**AIM OF THE EXERCISE**
From the records below, pull each line that has "Python".

**GIVEN DATA**
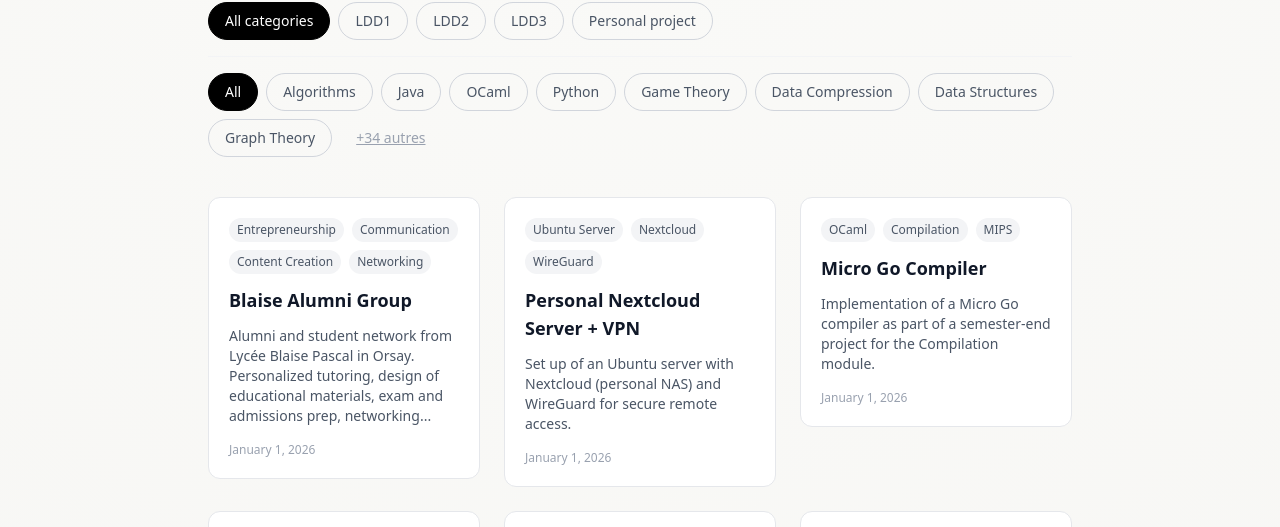
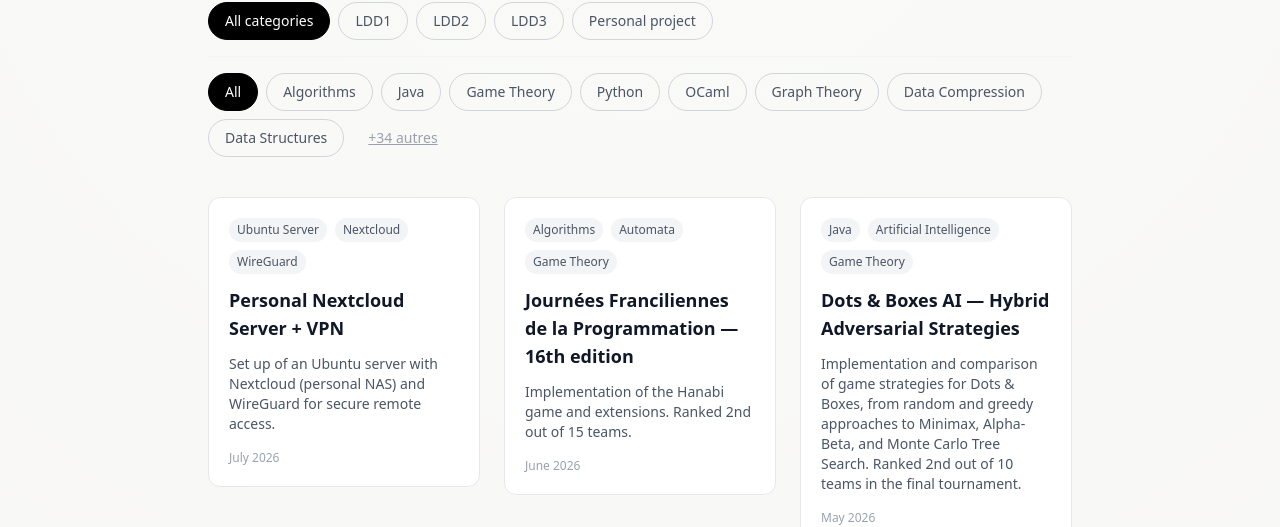
Before and after one commit to alexis-vo/alexisvo-site, a Next.js app: page /projects in a window 1280 px wide. Shown: the part 273-800 px from the top of the page. Built offline with nearby package versions, Linux system fonts and the light colour scheme; no server answers; a web font is replaced by a local one.

Commit message:
ci: add broken link checker workflow

```diff
--- a/app/projects/[slug]/page.tsx
+++ b/app/projects/[slug]/page.tsx
@@ -40,7 +40,7 @@ export default async function ProjectPage({
         href="/projects"
         className="text-sm text-gray-500 dark:text-gray-400 hover:text-gray-800 dark:hover:text-gray-200 transition-colors"
       >
-        ← Retour aux projets
+        ← Back to projects
       </Link>
 
       <div>
@@ -68,7 +68,7 @@ export default async function ProjectPage({
           rel="noopener noreferrer"
           className="text-sm font-medium text-black dark:text-white hover:underline w-fit"
         >
-          Voir le projet →
+          View project →
         </a>
       )}
 
--- a/components/ProjectCard.tsx
+++ b/components/ProjectCard.tsx
@@ -28,7 +28,6 @@ export default function ProjectCard({ project }: { project: Project }) {
 
       <span className="text-xs text-gray-400 dark:text-gray-500 mt-1">
         {new Date(project.date).toLocaleDateString("en-US", {
-          day: "numeric",
           month: "long",
           year: "numeric",
         })}
--- a/data/posts.ts
+++ b/data/posts.ts
@@ -32,4 +32,4 @@ export const posts: Post[] = [
     pdf: "/blog/analysis-oral-exam-mpsi.pdf",
     date: "2026-06-02",
   },
-];
+].sort((a, b) => b.date.localeCompare(a.date));
--- a/data/projects.ts
+++ b/data/projects.ts
@@ -7,7 +7,7 @@ export type Project = {
   description: string;
   stack: string[];
   category: ProjectCategory;
-  date: string; // ISO : "2026-01-15"
+  date: string; // ISO : "2026-01"
   poster?: string;
   posterOrientation?: "portrait" | "landscape";
   link?: string;
@@ -23,7 +23,7 @@ export const projects: Project[] = [
     description:
       "Alumni and student network from Lycée Blaise Pascal in Orsay. Personalized tutoring, design of educational materials, exam and admissions prep, networking...",
     stack: ["Entrepreneurship", "Communication", "Content Creation", "Networking"],
-    date: "2026",
+    date: "2024-07",
     poster: "/posters/blaise-alumni.pdf",
     posterOrientation: "landscape",
     link: "https://linktr.ee/blaise.alumni",
@@ -35,7 +35,7 @@ export const projects: Project[] = [
     description:
       "Set up of an Ubuntu server with Nextcloud (personal NAS) and WireGuard for secure remote access.",
     stack: ["Ubuntu Server", "Nextcloud", "WireGuard"],
-    date: "2026",
+    date: "2026-07",
     poster: "/posters/nextcloud-wireguard.pdf",
     posterOrientation: "landscape",
   },
@@ -46,7 +46,7 @@ export const projects: Project[] = [
     description:
       "Implementation of a Micro Go compiler as part of a semester-end project for the Compilation module.",
     stack: ["OCaml", "Compilation", "MIPS"],
-    date: "2026",
+    date: "2025-11",
     poster: "/posters/rapport-micro-go.pdf",
     posterOrientation: "portrait",
   },
@@ -57,7 +57,7 @@ export const projects: Project[] = [
     description:
       "Study of the fairness of a ResNet18 model for classifying chest X-rays from the NIH Chest X-ray 14 dataset. Bias identification and interpretation.",
     stack: ["Python", "Deep Learning", "Fairness in AI"],
-    date: "2026",
+    date: "2026-04",
     poster: "/posters/rapport-fairness.pdf",
     posterOrientation: "landscape",
   },
@@ -68,7 +68,7 @@ export const projects: Project[] = [
     description:
       "Implementation of the Hanabi game and extensions. Ranked 2nd out of 15 teams.",
     stack: ["Algorithms", "Automata", "Game Theory"],
-    date: "2026",
+    date: "2026-06",
     poster: "/posters/jfp16.pdf",
     posterOrientation: "portrait",
     link: "https://usr.lmf.cnrs.fr/~conchon/jfp16/",
@@ -80,7 +80,7 @@ export const projects: Project[] = [
     description:
       "Image compression codecs. Ranked 4th out of 16 teams.",
     stack: ["Algorithms", "Data Compression", "Data Structures"],
-    date: "2026",
+    date: "2025-05",
     poster: "/posters/jfp15.pdf",
     posterOrientation: "portrait",
     link: "https://usr.lmf.cnrs.fr/~kn/jfp15/",
@@ -92,7 +92,7 @@ export const projects: Project[] = [
     description:
       "Implementation and comparison of game strategies for Dots & Boxes, from random and greedy approaches to Minimax, Alpha-Beta, and Monte Carlo Tree Search. Ranked 2nd out of 10 teams in the final tournament.",
     stack: ["Java", "Artificial Intelligence", "Game Theory"],
-    date: "2026",
+    date: "2026-05",
     poster: "/posters/rapport-sai.pdf",
     posterOrientation: "portrait",
   },
@@ -103,7 +103,7 @@ export const projects: Project[] = [
     description:
       "OCaml implementation of a text file compressor/decompressor using Huffman coding, with binary file handling, a priority queue for tree construction, and statistics features (compression ratio, character frequencies). Tested on large corpora (Bible, Quran) with a compression ratio of 61.85%.",
     stack: ["OCaml", "Algorithms", "Data Compression"],
-    date: "2026",
+    date: "2025-01",
     poster: "/posters/rapport-ipf.pdf",
     posterOrientation: "portrait",
   },
@@ -114,7 +114,7 @@ export const projects: Project[] = [
     description:
       "Python library of directed graphs (OpenDigraph) applied to the modeling and evaluation of acyclic Boolean circuits. Implementation of graph algorithms (Dijkstra, topological sort, longest path), circuit synthesis from propositional formulas, and case studies (half-adder, adders, Hamming code verification).",
     stack: ["Python", "Algorithms", "Graph Theory"],
-    date: "2026",
+    date: "2025-06",
     poster: "/posters/rapport-bool.pdf",
     posterOrientation: "portrait",
   },
@@ -125,7 +125,7 @@ export const projects: Project[] = [
     description:
       "Extension of a 3D maze engine in Processing (Java) to procedurally generate two models: a pyramid built by stacking mazes of decreasing size with a desert floor modulated by Perlin noise, and an articulated mummy built by revolving quad-strips (bands with variable color and radius) organized as a PShape(GROUP). Lighting and shader handling based on the character's position (dark interior / bright exterior), random mummy movement within the maze, and bonus features (dynamic compass, level switching).",
     stack: ["Processing", "Java", "3D Computer Graphics", "Procedural Generation"],
-    date: "2026",
+    date: "2025-04",
     poster: "/posters/projet-igsd.pdf",
     posterOrientation: "portrait",
   },
@@ -136,7 +136,7 @@ export const projects: Project[] = [
     description:
       "C++ implementation of the Jarnac word game: game engine, controller, and text-mode view, compiled via CMake. Study of dictionary search method complexity and design of a word-forming AI weighted by length and difficulty, optimized through dictionary reduction and search restricted to anagrams of board words. Extensions: language choice (French/English), board size, word length constraints, multiplayer mode, and AI vs AI.",
     stack: ["C++", "CMake", "Algorithms", "Data Structures"],
-    date: "2026",
+    date: "2023-12",
     poster: "/posters/rapport-jarnac.pdf",
     posterOrientation: "portrait",
   },
@@ -147,7 +147,7 @@ export const projects: Project[] = [
     description:
       "C implementation of clients and servers communicating over the TCP and UDP protocols, with an interactive launcher to choose the protocol, role, and a developer mode. Multi-threaded TCP server (console thread for CLEAR/SHUTDOWN commands and a communication thread), connection/disconnection handling, and socket manipulation via socket(), bind(), connect(), send(), and recv().",
     stack: ["C", "Network Programming", "Sockets", "Multithreading"],
-    date: "2026",
+    date: "2024-12",
     poster: "/posters/rapport-reseaux.pdf",
     posterOrientation: "portrait",
   },
@@ -158,7 +158,7 @@ export const projects: Project[] = [
     description:
       "Lecture notes co-written with the instructor of the OLMA252 module at Université Paris-Saclay, intended for the entire LDD2 cohort. The document covers Euclidean spaces, orthogonality and orthonormal bases, isometries and adjoints, determinants, and the reduction of endomorphisms (eigenvalues, characteristic polynomial, triangularization, Cayley-Hamilton theorem), with an appendix reviewing linear algebra 1 and corrected comprehension questions after each lecture. Contribution: proofreading and correction of the document.",
     stack: ["Linear Algebra", "LaTeX", "Mathematics"],
-    date: "2026",
+    date: "2025-03",
     poster: "/posters/linalg2-2024-2025.pdf",
     posterOrientation: "portrait",
     link: "https://janschuetz.perso.math.cnrs.fr/",
@@ -170,7 +170,7 @@ export const projects: Project[] = [
     description:
       "Participation in the Orsay Mathematics Marathon, an annual problem-solving competition organized by Université Paris-Saclay (Laboratoire de Mathématiques d'Orsay, funded by the Fondation Mathématique Jacques Hadamard). Solved 2 problems of the full marathon, earning the title of 'Marathonien fuchsien arithmétique de deuxième espèce.'",
     stack: ["Mathematics", "Problem Solving"],
-    date: "2026",
+    date: "2025-02",
     poster: "/posters/marathon-math2425.pdf",
     posterOrientation: "portrait",
     link: "https://www.imo.universite-paris-saclay.fr/marathon/",
@@ -182,7 +182,7 @@ export const projects: Project[] = [
     description:
       "MATh.en.JEANS research workshop (Faculté des Sciences d'Orsay, supervised by Pierre Pansu and Aurélien Perdriaud) exploring an open question: multiplication is distributive over addition, but does an operation distributive over multiplication exist? Starting from the idea that the logarithm turns multiplication into a disguised addition, exploration of new composition laws built by analogy, and study of their algebraic properties (distributivity, induced structures).",
     stack: ["Algebra", "Algebraic Structures", "Mathematical Research"],
-    date: "2026",
+    date: "2024-03",
     poster: "/posters/Distributif.pdf",
     posterOrientation: "landscape",
     link: "https://www.mathenjeans.fr/content/Faculte-des-Sciences-dOrsay-2023-2024",
@@ -194,7 +194,7 @@ export const projects: Project[] = [
     description:
       "Java digital adaptation of the cooperative board game Forbidden Island, with a Swing graphical interface. MVC architecture (board and zone model, keyboard/mouse interaction controller, graphical view) with inheritance for special tiles (Temple, Helipad), progressive island flooding, artifact collection, turn-based system, and role abilities (Engineer, Pilot). Polished interface: animated pawns, dynamic images based on zone state, sound handling.",
     stack: ["Java", "Swing", "Object-Oriented Programming", "MVC"],
-    date: "2026",
+    date: "2025-04",
     poster: "/posters/rapport-pogl.pdf",
     posterOrientation: "portrait",
   },
@@ -205,8 +205,8 @@ export const projects: Project[] = [
     description:
       "Mathematical study of mazes viewed as combinatorial structures: enumeration of n×m pseudo-mazes, computation of the maximum number of walls by recurrence, a general formula for the cardinality of the set of pseudo-mazes, and proof of the existence and uniqueness of a path to the exit in a maze. Establishment of necessary and sufficient conditions (number of walls, connectivity) for a pseudo-maze to be a true maze.",
     stack: ["Combinatorics", "Graph Theory", "Mathematical Proof"],
-    date: "2024",
+    date: "2024-05",
     poster: "/posters/rapport-projetMI.pdf",
     posterOrientation: "portrait",
   },
-];
+].sort((a, b) => b.date.localeCompare(a.date));
```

**RESULT BELOW**
     stack: ["Python", "Deep Learning", "Fairness in AI"],
       "Python library of directed graphs (OpenDigraph) applied to the modeling and evaluation of acyclic Boolean circuits. Implementation of graph algorithms (Dijkstra, topological sort, longest path), circuit synthesis from propositional formulas, and case studies (half-adder, adders, Hamming code verification).",
     stack: ["Python", "Algorithms", "Graph Theory"],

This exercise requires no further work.